Prime Minister of Kyrgyzstan's interim government, Roza Otunbayeva, confirmed Friday the United States could continue to operate its military transit center in the country.
"We have no intentions of dealing with the base now. We have more important priorities -- the lives of people and normalization in the republic and in Bishkek," Otunbayeva told reporters.
"So far, we are keeping all the existing understandings," she added.
Otunbayeva said one day earlier that the contract would not be affected for the moment by the regime change.
"Its status quo will remain in place," she said at a press conference, "Give us time and we will listen to all the sides and solve everything."
The base, at Manas international airport, is used to supply U.S. and NATO troops in Afghanistan.

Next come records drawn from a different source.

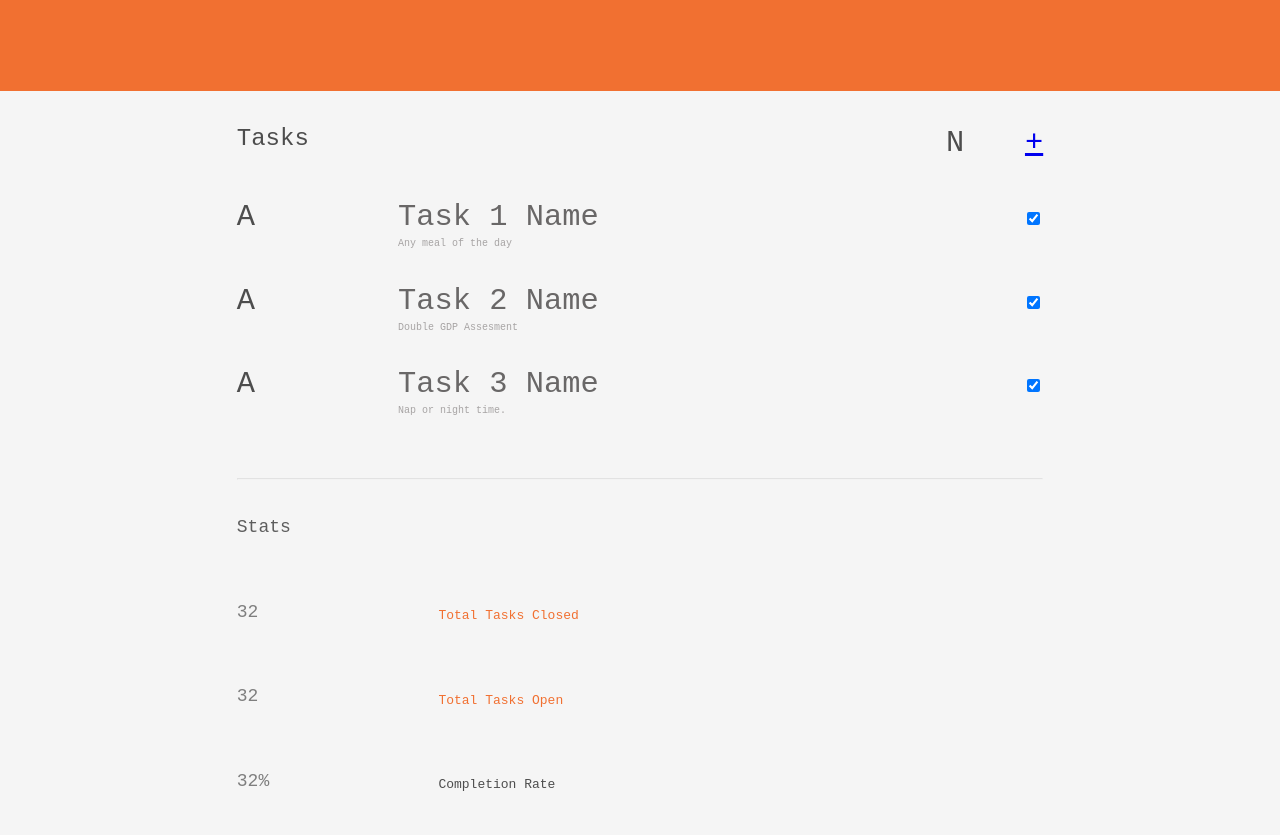
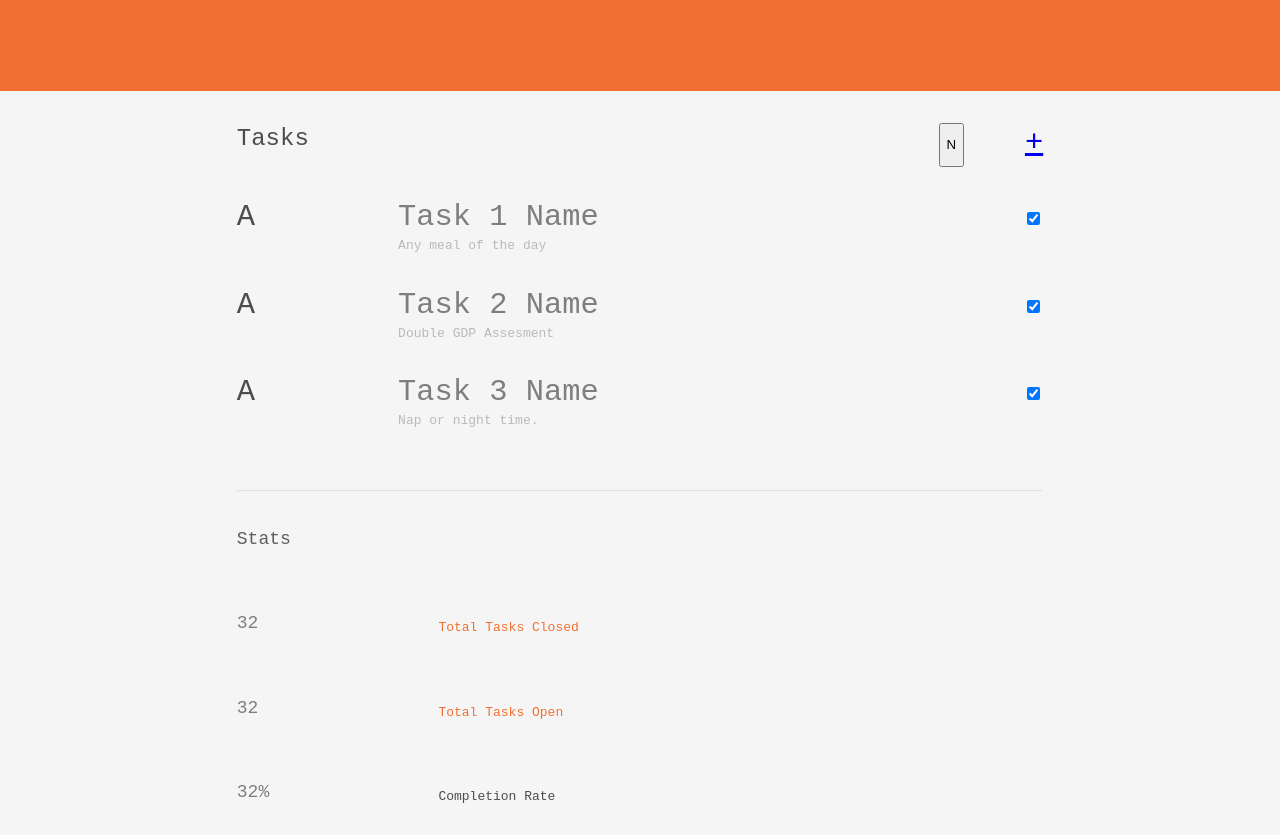
Before and after one commit to oloomoses/my_tasks, a React (Create React App) app: page / in a window 1280 px wide. Built offline with nearby package versions, Linux system fonts and the light colour scheme.

Commit message:
Add a dark and light mode toggle to allow user switch between dark and light mode

```diff
--- a/package.json
+++ b/package.json
@@ -6,6 +6,7 @@
     "@testing-library/jest-dom": "^5.16.1",
     "@testing-library/react": "^12.1.2",
     "@testing-library/user-event": "^13.5.0",
+    "prop-types": "^15.8.1",
     "react": "^17.0.2",
     "react-dom": "^17.0.2",
     "react-router-dom": "^6.2.1",
--- a/src/App.css
+++ b/src/App.css
@@ -53,17 +53,27 @@ input {
 input[type="text"] {
   border-radius: 0;
 } */
+
 body {
-  width: 100%;
-  margin: 0 auto;
+  margin: 0;
+  padding: 0;
   font-family:'Courier New', Courier, monospace;
+}
+
+.light {
   background-color: #f5f5f5;
   color: #4d4d4d;
+}
+
+.dark {
+  background-color: #000000;
+  color: #fff;
 }
 @media screen and (min-width: 620px) {
   body {
     font-size: 1.9rem;
     line-height: 1.31579;
+    height: auto;
   }
 }
 /* END RESET */
@@ -113,13 +123,13 @@ body {
 }
 
 .task-td {
-  color: #696767;
+  opacity: 0.7;
   justify-self: start;
 }
 
 .task-description {
-  font-size: x-small;
-  color: #a7a4a4;
+  font-size: small;
+  opacity: 0.5;
 }
 
 .cb {
@@ -168,7 +178,6 @@ hr {
 form {
   display: flex;
   flex-direction: column;
-  /* margin-top: 243; */
 }
 
 .btn,
@@ -189,4 +198,5 @@ form {
   background-color: #F17031;
   color: #fff;
   font-weight: bold;
+  border: transparent;
 }
--- a/src/App.js
+++ b/src/App.js
@@ -1,4 +1,6 @@
+/* eslint-disable no-unused-expressions */
 import './App.css';
+import { useState } from 'react';
 import { Routes, Route } from 'react-router-dom';
 import Nav from './components/Nav';
 import TaskList from './components/TaskList';
@@ -6,13 +8,19 @@ import TaskAdd from './components/TaskAdd';
 import NotFound from './components/NotFound';
 
 function App() {
+  const [mode, setMode] = useState('light');
+
+  const modeToggle = () => {
+    mode === 'light' ? setMode('dark') : setMode('light');
+  };
+
   return (
-    <>
+    <div className="">
       <div className="header-background" />
       <div className="App">
         <div className="container">
 
-          <Nav />
+          <Nav toggle={modeToggle} mode={mode} />
           <Routes>
             <Route path="/" element={<TaskList />} />
             <Route path="/addTask" element={<TaskAdd />} />
@@ -21,7 +29,7 @@ function App() {
 
         </div>
       </div>
-    </>
+    </div>
   );
 }
 
--- a/src/components/Nav.js
+++ b/src/components/Nav.js
@@ -1,8 +1,13 @@
-import React from 'react';
+import React, { useEffect } from 'react';
+import propTypes from 'prop-types';
 import { Link, useLocation } from 'react-router-dom';
 
-const Nav = () => {
+const Nav = ({ toggle, mode }) => {
   const location = useLocation();
+
+  useEffect(() => {
+    document.body.className = mode;
+  });
 
   return (
     <div className="nav">
@@ -11,7 +16,7 @@ const Nav = () => {
           <>
             <div className="header-title">Tasks</div>
             <div className="icons">
-              <div className="add-icon">N</div>
+              <button type="button" className="add-icon" onClick={() => toggle()}>N</button>
               <Link to="/addTask" className="night-mode">+</Link>
             </div>
           </>
@@ -31,4 +36,9 @@ const Nav = () => {
   );
 };
 
+Nav.propTypes = {
+  toggle: propTypes.func.isRequired,
+  mode: propTypes.string.isRequired,
+};
+
 export default Nav;
```
Also changed, not shown: 1 other file (tests, documents, lock files or other folders).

Head of the CIS Institute's Central Asia department Andrei Grozin told the Interfax news agency the interim government was unlikely to shut down the base soon, and it would probably give priority to enhancing relations with Moscow.
"It is possible to say that the new leadership of Kyrgyzstan has effectively been recognized by Moscow," he said.
Earlier on Friday, a delegation led by deputy prime minister Almazbek Atambayev of the Kyrgyz interim government arrived in Moscow for talks with Russian officials on economic issues.
They would probably discuss export duties on Russian petroleum products, said Russian parliament member Anton Belyakov.
Kyrgyz opposition parties claimed to have formed an interim coalition government on Thursday, while President Kurmanbek Bakiyev refused to step down after clashes that left at least 76 people dead and 1,520 others injured.
The opposition has previously said it wants to close the Manas base. It handles almost all U.S. personnel going into or out of Afghanistan, according to the Pentagon.
The Pentagon said Thursday that unrest in Kyrgyzstan didn't affect the base.
Last year, the Kyrgyz parliament voted against the U.S. and NATO presence at the air base but the U.S. was able to renogiate its continued presence. At that time, Defense Secretary Robert Gates said the base was important to the U.S. transportation effort, "but not essential."